#### DATASET EXTRACT

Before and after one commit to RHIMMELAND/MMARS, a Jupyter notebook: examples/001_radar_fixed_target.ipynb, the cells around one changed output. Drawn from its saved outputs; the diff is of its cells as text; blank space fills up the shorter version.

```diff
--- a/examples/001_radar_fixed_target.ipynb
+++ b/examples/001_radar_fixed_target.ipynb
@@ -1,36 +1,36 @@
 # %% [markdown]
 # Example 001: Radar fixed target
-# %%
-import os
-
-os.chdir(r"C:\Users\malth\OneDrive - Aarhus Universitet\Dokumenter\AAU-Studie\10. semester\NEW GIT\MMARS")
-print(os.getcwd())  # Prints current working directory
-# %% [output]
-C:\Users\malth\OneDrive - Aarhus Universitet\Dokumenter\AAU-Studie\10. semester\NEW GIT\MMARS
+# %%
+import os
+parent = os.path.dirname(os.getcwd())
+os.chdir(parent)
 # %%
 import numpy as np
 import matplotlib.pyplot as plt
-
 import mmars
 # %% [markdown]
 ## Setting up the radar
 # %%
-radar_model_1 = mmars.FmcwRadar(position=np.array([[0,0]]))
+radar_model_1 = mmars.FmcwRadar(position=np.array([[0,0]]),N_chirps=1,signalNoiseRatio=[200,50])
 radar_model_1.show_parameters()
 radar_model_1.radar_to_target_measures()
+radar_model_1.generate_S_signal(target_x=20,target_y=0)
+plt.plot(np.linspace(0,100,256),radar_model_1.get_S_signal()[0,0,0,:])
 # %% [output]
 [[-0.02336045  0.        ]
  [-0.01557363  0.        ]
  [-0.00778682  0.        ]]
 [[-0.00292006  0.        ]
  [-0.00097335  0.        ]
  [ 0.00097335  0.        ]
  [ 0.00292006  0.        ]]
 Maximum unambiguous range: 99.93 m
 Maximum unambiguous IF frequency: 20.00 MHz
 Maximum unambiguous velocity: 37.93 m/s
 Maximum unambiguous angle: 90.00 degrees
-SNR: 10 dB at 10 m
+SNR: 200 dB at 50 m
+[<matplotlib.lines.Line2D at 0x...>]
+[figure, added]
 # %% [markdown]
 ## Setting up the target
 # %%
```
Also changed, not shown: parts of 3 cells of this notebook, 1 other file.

########

HOW TO COMPLETE THIS TASK: Quote each line of the data above exactly as written.

COMPLETED EXERCISE:
Before and after one commit to RHIMMELAND/MMARS, a Jupyter notebook: examples/001_radar_fixed_target.ipynb, the cells around one changed output. Drawn from its saved outputs; the diff is of its cells as text; blank space fills up the shorter version.

```diff
--- a/examples/001_radar_fixed_target.ipynb
+++ b/examples/001_radar_fixed_target.ipynb
@@ -1,36 +1,36 @@
 # %% [markdown]
 # Example 001: Radar fixed target
-# %%
-import os
-
-os.chdir(r"C:\Users\malth\OneDrive - Aarhus Universitet\Dokumenter\AAU-Studie\10. semester\NEW GIT\MMARS")
-print(os.getcwd())  # Prints current working directory
-# %% [output]
-C:\Users\malth\OneDrive - Aarhus Universitet\Dokumenter\AAU-Studie\10. semester\NEW GIT\MMARS
+# %%
+import os
+parent = os.path.dirname(os.getcwd())
+os.chdir(parent)
 # %%
 import numpy as np
 import matplotlib.pyplot as plt
-
 import mmars
 # %% [markdown]
 ## Setting up the radar
 # %%
-radar_model_1 = mmars.FmcwRadar(position=np.array([[0,0]]))
+radar_model_1 = mmars.FmcwRadar(position=np.array([[0,0]]),N_chirps=1,signalNoiseRatio=[200,50])
 radar_model_1.show_parameters()
 radar_model_1.radar_to_target_measures()
+radar_model_1.generate_S_signal(target_x=20,target_y=0)
+plt.plot(np.linspace(0,100,256),radar_model_1.get_S_signal()[0,0,0,:])
 # %% [output]
 [[-0.02336045  0.        ]
  [-0.01557363  0.        ]
  [-0.00778682  0.        ]]
 [[-0.00292006  0.        ]
  [-0.00097335  0.        ]
  [ 0.00097335  0.        ]
  [ 0.00292006  0.        ]]
 Maximum unambiguous range: 99.93 m
 Maximum unambiguous IF frequency: 20.00 MHz
 Maximum unambiguous velocity: 37.93 m/s
 Maximum unambiguous angle: 90.00 degrees
-SNR: 10 dB at 10 m
+SNR: 200 dB at 50 m
+[<matplotlib.lines.Line2D at 0x...>]
+[figure, added]
 # %% [markdown]
 ## Setting up the target
 # %%
```
Also changed, not shown: parts of 3 cells of this notebook, 1 other file.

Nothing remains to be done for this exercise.